> _EXERCISE BRIEF_:
What is needed is the number of lines below that contain the string "import", with no other text.

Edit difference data
-- Opening Marker --

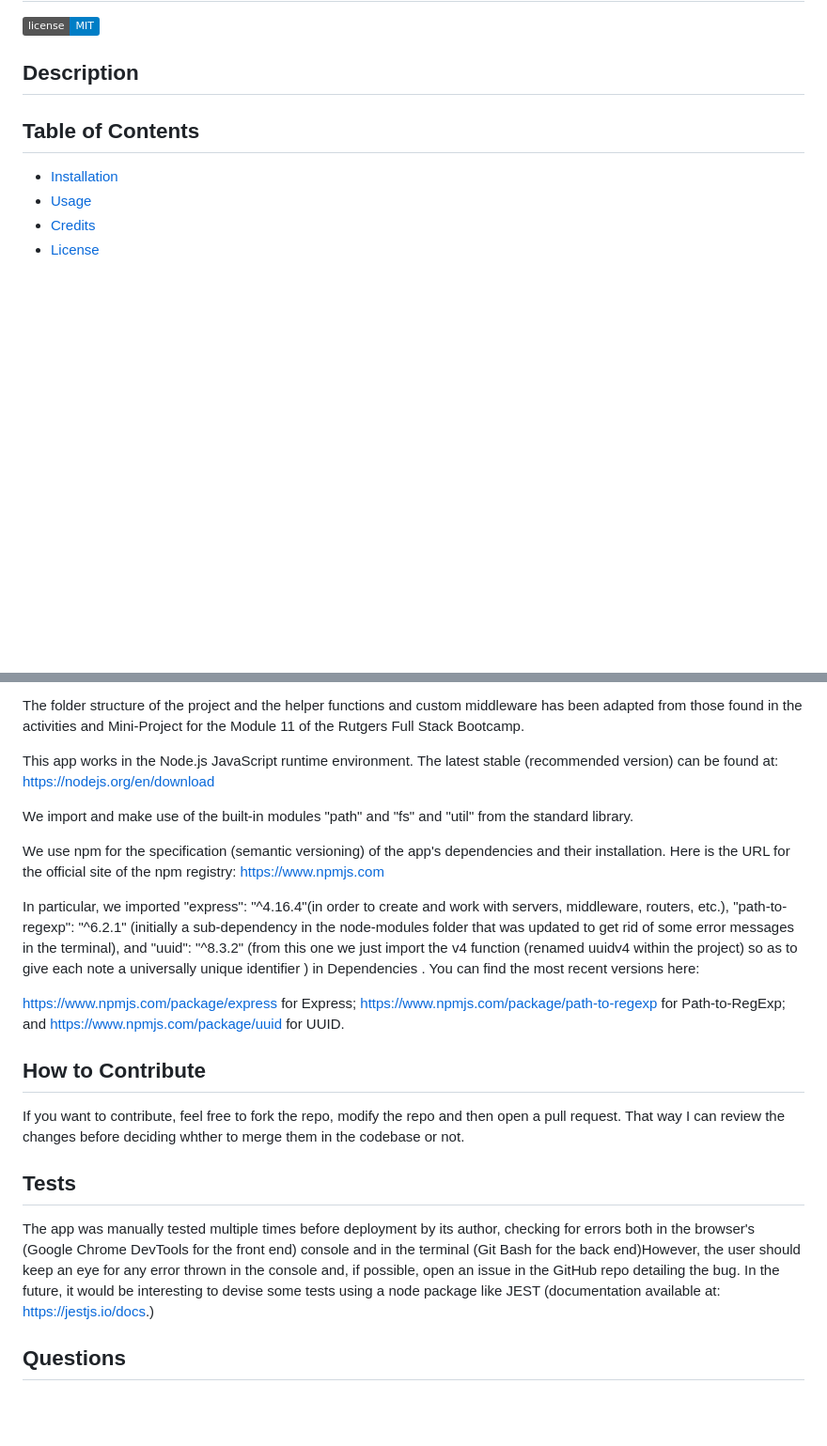
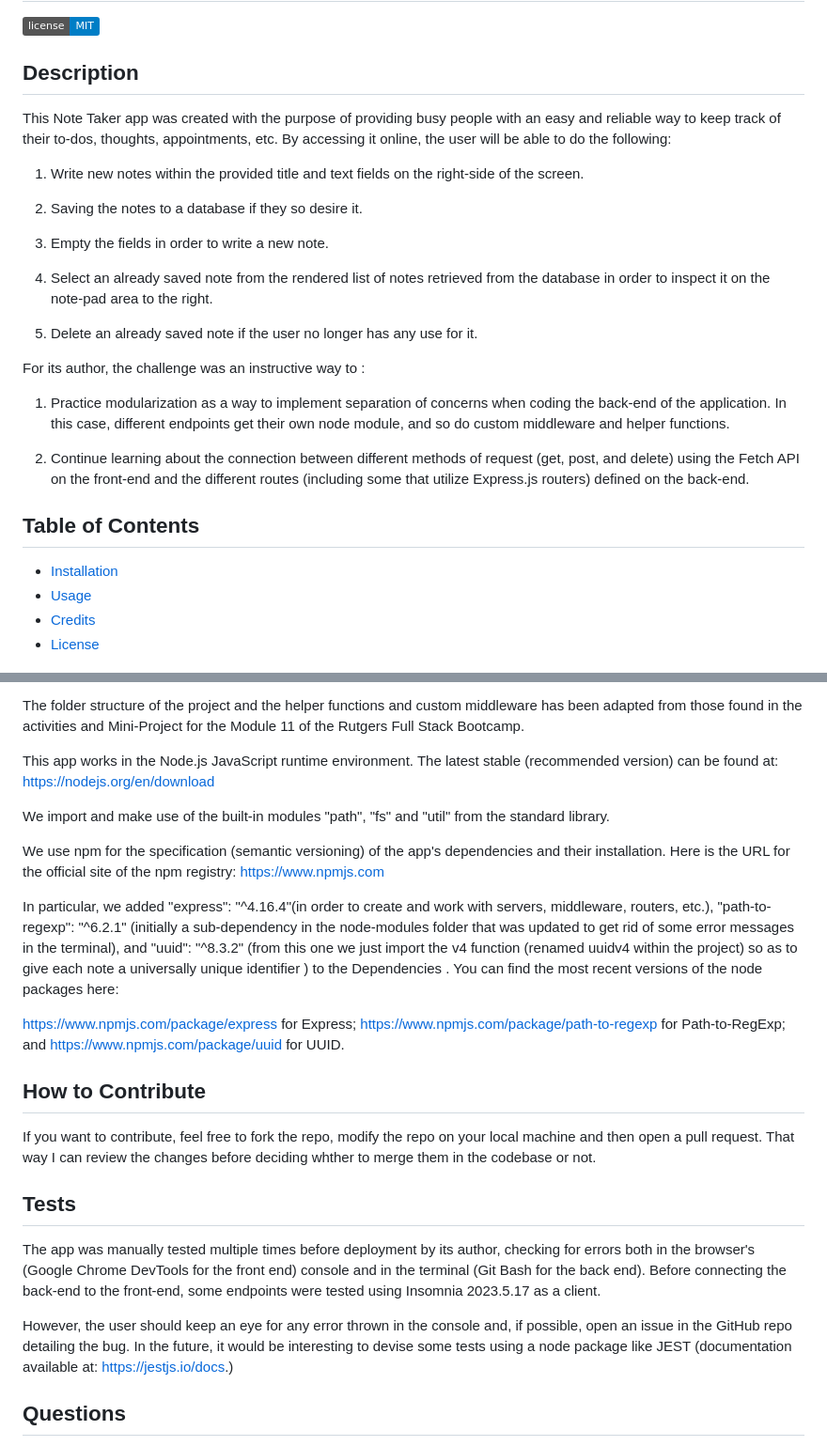
Before and after one commit to jguemarez/NoteTakerApp, a Markdown page: README.md, 2 parts joined by grey strips. Shown at 94% size. Rendered like a GitHub page; badges without logos; blank space fills up the shorter version.

Commit message:
13th commit: A complete README.md file including screenshots, license badge, and links to the GitHub repo and Heroku-deloyed app has been included.

```diff
--- a/README.md
+++ b/README.md
@@ -4,6 +4,23 @@
 
 ## Description
 
+This Note Taker app was created with the purpose of providing busy people with an easy and reliable way to keep track of their to-dos, thoughts, appointments, etc. By accessing it online, the user will be able to do the following:
+
+1. Write new notes within the provided title and text fields on the right-side of the screen.
+
+2. Saving the notes to a database if they so desire it.
+
+3. Empty the fields in order to write a new note.
+
+4. Select an already saved note from the rendered list of notes retrieved from the database in order to inspect it on the note-pad area to the right.
+
+5. Delete an already saved note if the user no longer has any use for it.
+
+For its author, the challenge was an instructive way to :
+
+1. Practice modularization as a way to implement separation of concerns when coding the back-end of the application. In this case, different endpoints get their own node module, and so do custom middleware and helper functions.
+
+2. Continue learning about the connection between different methods of request (get, post, and delete) using the Fetch API on the front-end and the different routes (including some that utilize Express.js routers) defined on the back-end.
 
 ## Table of Contents
 
@@ -34,22 +99,24 @@ The folder structure of the project and the helper functions and custom middlewa
 
 This app works in the Node.js JavaScript runtime environment. The latest stable (recommended version) can be found at: <https://nodejs.org/en/download>
 
-We import and make use of the built-in modules "path" and "fs" and "util" from the standard library.
+We import and make use of the built-in modules "path", "fs" and "util" from the standard library.
 
 We use npm for the specification (semantic versioning) of the app's dependencies and their installation. Here is the URL for the official site of the npm registry: <https://www.npmjs.com>
 
-In particular, we imported  "express": "^4.16.4"(in order to create and work with servers, middleware, routers, etc.), "path-to-regexp": "^6.2.1" (initially a sub-dependency in the node-modules folder that was updated to get rid of some error messages in the terminal), and "uuid": "^8.3.2" (from this one we just import the v4 function (renamed uuidv4 within the project) so as to give each note a universally unique identifier ) in Dependencies . You can find the most recent versions here:
+In particular, we added  "express": "^4.16.4"(in order to create and work with servers, middleware, routers, etc.), "path-to-regexp": "^6.2.1" (initially a sub-dependency in the node-modules folder that was updated to get rid of some error messages in the terminal), and "uuid": "^8.3.2" (from this one we just import the v4 function (renamed uuidv4 within the project) so as to give each note a universally unique identifier ) to the Dependencies . You can find the most recent versions of the node packages here:
 
 <https://www.npmjs.com/package/express> for Express; <https://www.npmjs.com/package/path-to-regexp> for Path-to-RegExp; and <https://www.npmjs.com/package/uuid> for UUID.
 
 
 ## How to Contribute
 
-If you want to contribute, feel free to fork the repo, modify the repo and then open a pull request. That way I can review the changes before deciding whther to merge them in the codebase or not.
+If you want to contribute, feel free to fork the repo, modify the repo on your local machine and then open a pull request. That way I can review the changes before deciding whther to merge them in the codebase or not.
 
 ## Tests
 
-The app was manually tested multiple times before deployment by its author, checking for errors both in the browser's (Google Chrome DevTools for the front end) console and in the terminal (Git Bash for the back end)However, the user should keep an eye for any error thrown in the console and, if possible, open an issue in the GitHub repo detailing the bug. In the future, it would be interesting to devise some tests using a node package like JEST (documentation available at: <https://jestjs.io/docs>.)
+The app was manually tested multiple times before deployment by its author, checking for errors both in the browser's (Google Chrome DevTools for the front end) console and in the terminal (Git Bash for the back end). Before connecting the back-end to the front-end, some endpoints were tested using Insomnia 2023.5.17 as a client.
+
+However, the user should keep an eye for any error thrown in the console and, if possible, open an issue in the GitHub repo detailing the bug. In the future, it would be interesting to devise some tests using a node package like JEST (documentation available at: <https://jestjs.io/docs>.)
 
 ## Questions
 
```
Also changed, not shown: other parts of README.md (+53 -5 lines).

-- Closing Marker --

> _WRITTEN SOLUTION_:
4